##### PROVIDED DATA #####

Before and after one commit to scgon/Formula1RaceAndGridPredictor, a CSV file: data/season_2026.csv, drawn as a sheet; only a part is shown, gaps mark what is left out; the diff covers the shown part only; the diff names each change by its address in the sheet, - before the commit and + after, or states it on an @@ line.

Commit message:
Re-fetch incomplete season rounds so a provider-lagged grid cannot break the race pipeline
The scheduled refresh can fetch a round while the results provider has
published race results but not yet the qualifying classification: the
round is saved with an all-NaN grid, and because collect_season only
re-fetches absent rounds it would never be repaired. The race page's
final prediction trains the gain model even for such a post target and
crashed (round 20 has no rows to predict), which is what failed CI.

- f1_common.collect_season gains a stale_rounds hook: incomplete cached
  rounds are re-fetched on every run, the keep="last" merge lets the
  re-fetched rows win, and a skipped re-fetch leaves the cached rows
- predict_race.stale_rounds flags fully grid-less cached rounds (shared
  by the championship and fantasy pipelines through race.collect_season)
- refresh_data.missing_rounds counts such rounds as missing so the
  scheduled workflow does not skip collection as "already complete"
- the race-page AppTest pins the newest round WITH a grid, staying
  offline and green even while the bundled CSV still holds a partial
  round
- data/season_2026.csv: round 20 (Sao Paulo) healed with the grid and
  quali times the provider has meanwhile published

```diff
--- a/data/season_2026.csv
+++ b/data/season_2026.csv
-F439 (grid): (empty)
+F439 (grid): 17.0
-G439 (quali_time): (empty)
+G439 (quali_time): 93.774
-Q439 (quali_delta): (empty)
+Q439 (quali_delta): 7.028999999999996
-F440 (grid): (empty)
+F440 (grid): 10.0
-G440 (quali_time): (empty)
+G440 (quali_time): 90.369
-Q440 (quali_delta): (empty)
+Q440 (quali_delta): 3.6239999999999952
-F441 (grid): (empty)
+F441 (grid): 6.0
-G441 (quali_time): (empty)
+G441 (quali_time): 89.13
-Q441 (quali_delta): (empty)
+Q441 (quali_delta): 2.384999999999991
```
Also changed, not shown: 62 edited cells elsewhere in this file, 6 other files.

#####

EXERCISE: Type out the whole of the data again, exactly as shown.

WRITTEN REPLY:
Before and after one commit to scgon/Formula1RaceAndGridPredictor, a CSV file: data/season_2026.csv, drawn as a sheet; only a part is shown, gaps mark what is left out; the diff covers the shown part only; the diff names each change by its address in the sheet, - before the commit and + after, or states it on an @@ line.

Commit message:
Re-fetch incomplete season rounds so a provider-lagged grid cannot break the race pipeline
The scheduled refresh can fetch a round while the results provider has
published race results but not yet the qualifying classification: the
round is saved with an all-NaN grid, and because collect_season only
re-fetches absent rounds it would never be repaired. The race page's
final prediction trains the gain model even for such a post target and
crashed (round 20 has no rows to predict), which is what failed CI.

- f1_common.collect_season gains a stale_rounds hook: incomplete cached
  rounds are re-fetched on every run, the keep="last" merge lets the
  re-fetched rows win, and a skipped re-fetch leaves the cached rows
- predict_race.stale_rounds flags fully grid-less cached rounds (shared
  by the championship and fantasy pipelines through race.collect_season)
- refresh_data.missing_rounds counts such rounds as missing so the
  scheduled workflow does not skip collection as "already complete"
- the race-page AppTest pins the newest round WITH a grid, staying
  offline and green even while the bundled CSV still holds a partial
  round
- data/season_2026.csv: round 20 (Sao Paulo) healed with the grid and
  quali times the provider has meanwhile published

```diff
--- a/data/season_2026.csv
+++ b/data/season_2026.csv
-F439 (grid): (empty)
+F439 (grid): 17.0
-G439 (quali_time): (empty)
+G439 (quali_time): 93.774
-Q439 (quali_delta): (empty)
+Q439 (quali_delta): 7.028999999999996
-F440 (grid): (empty)
+F440 (grid): 10.0
-G440 (quali_time): (empty)
+G440 (quali_time): 90.369
-Q440 (quali_delta): (empty)
+Q440 (quali_delta): 3.6239999999999952
-F441 (grid): (empty)
+F441 (grid): 6.0
-G441 (quali_time): (empty)
+G441 (quali_time): 89.13
-Q441 (quali_delta): (empty)
+Q441 (quali_delta): 2.384999999999991
```
Also changed, not shown: 62 edited cells elsewhere in this file, 6 other files.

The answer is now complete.